  • it’s probably only in the cold weather that you and your tenants discover how well – or poorly – insulated is your property;
  • if it is like the average home in the UK, the greatest heat loss is likely to be through the attic space – so a small investment in loft insulation may reduce the money spent by your tenants on energy bills, so encouraging them to keep the place warm and minimising the spread of damp and mould throughout your property;
  • doing yourself and your tenants a favour in this way is also good for the environment – because it saves energy – and, thanks to the Green Homes Grant scheme, you might even be eligible for up to £5,000 of public money to complete your loft and wall insulation, and get a new boiler too;

Warm and dry

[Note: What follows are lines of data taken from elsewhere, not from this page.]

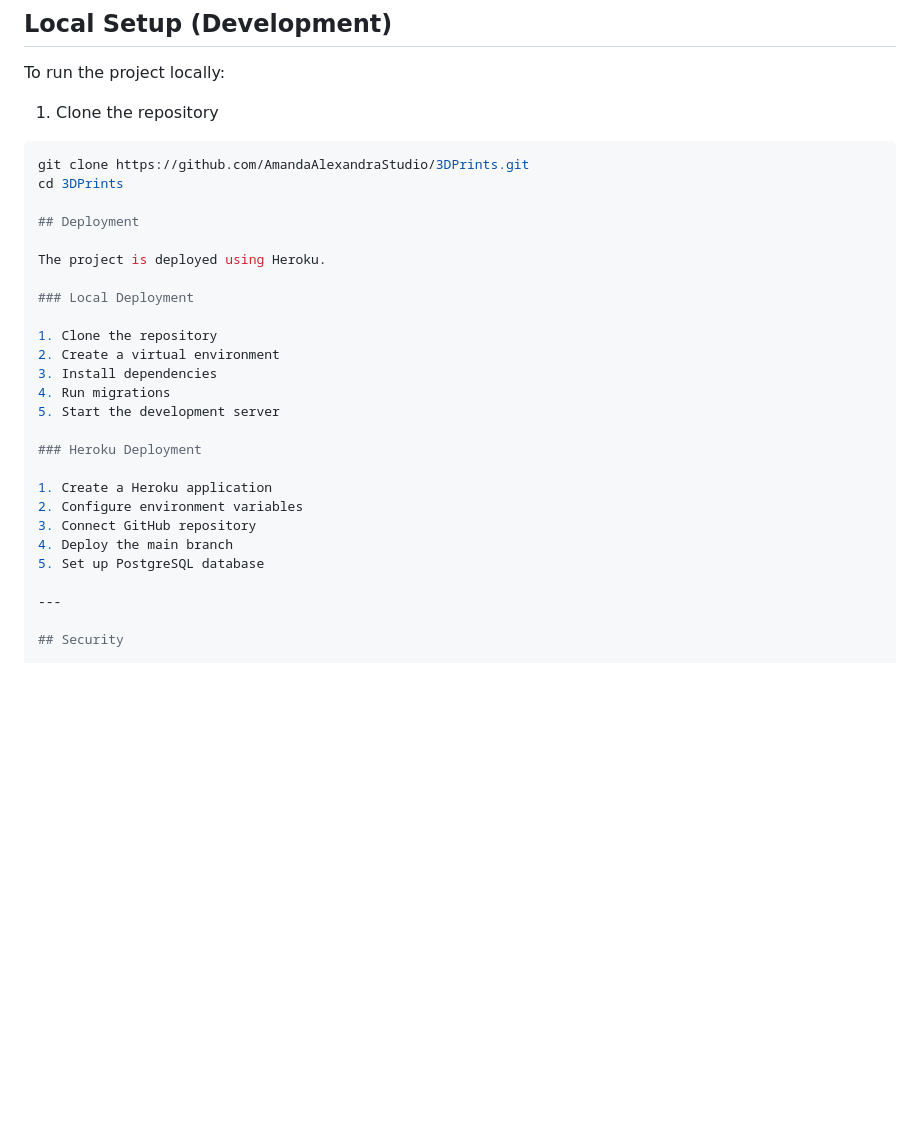
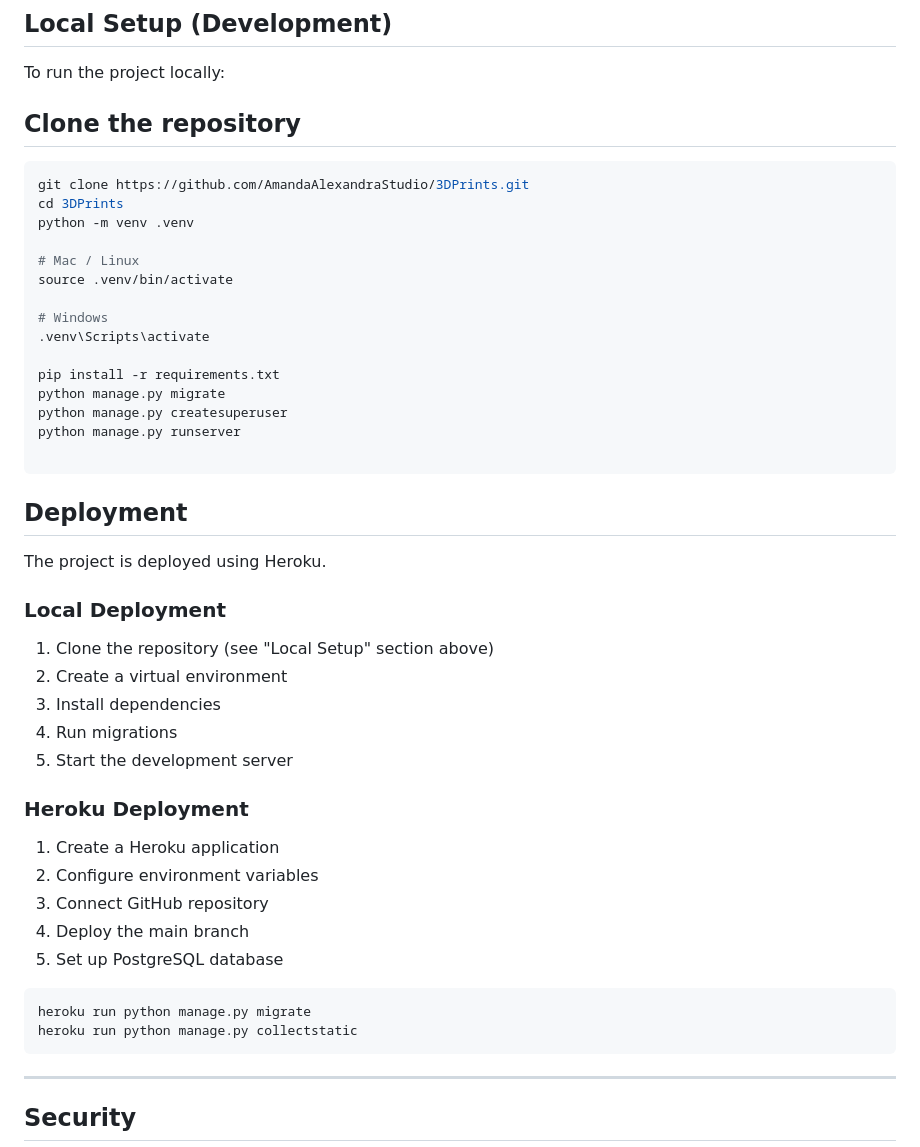
Before and after one commit to WebbCouture/amandaalexandra, a Markdown page: README.md, the part around the change. Drawn GitHub-style; blank space fills up the shorter version.

Commit message:
add info to readme

````diff
--- a/README.md
+++ b/README.md
@@ -182,11 +182,26 @@ All major bugs encountered during development are documented and resolved.
 
 To run the project locally:
 
-1. Clone the repository
+## Clone the repository
 
 ```bash
 git clone https://github.com/AmandaAlexandraStudio/3DPrints.git
 cd 3DPrints
+python -m venv .venv
+
+# Mac / Linux
+source .venv/bin/activate
+
+# Windows
+.venv\Scripts\activate
+
+pip install -r requirements.txt
+python manage.py migrate
+python manage.py createsuperuser
+python manage.py runserver
+
+```
+
 
 ## Deployment
 
@@ -194,7 +209,7 @@ The project is deployed using Heroku.
 
 ### Local Deployment
 
-1. Clone the repository
+1. Clone the repository (see "Local Setup" section above)
 2. Create a virtual environment
 3. Install dependencies
 4. Run migrations
@@ -207,6 +222,12 @@ The project is deployed using Heroku.
 3. Connect GitHub repository
 4. Deploy the main branch
 5. Set up PostgreSQL database
+```bash
+heroku run python manage.py migrate
+heroku run python manage.py collectstatic
+```
+
+
 
 ---
 
````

  • an efficient, recently-serviced boiler and a well-insulated loft will go a long way to keeping your let property warm and dry, but there is more you might do to encourage your tenants to use energy efficiently;
  • explain to them how to use the timer on the boiler or heating system, for example, and make sure they know where the mains water stop-cock is so that they can quickly turn off the supply if there is a leak or if a pipe bursts during freezing weather;

Ventilation

  • having spent a good deal of time and effort encouraging your tenants how to keep the heat in and to use energy wisely, it might seem counter-intuitive to get them to open some windows every once in a while;
  • adequate ventilation is essential to halting the spread of condensation – and the accompanying risk of damp and mould;
  • encourage your tenants to open the windows a crack, therefore, in especially steamy areas, such as the bathroom and kitchen, and consider installing an extractor fan if necessary.

Getting prepared for winter means taking sensible precautions that are likely to help protect your property, go down well with tenants who are looking to manage their energy bills, and also help you run a profitable buy to let business – it’s likely to prove more than worthwhile.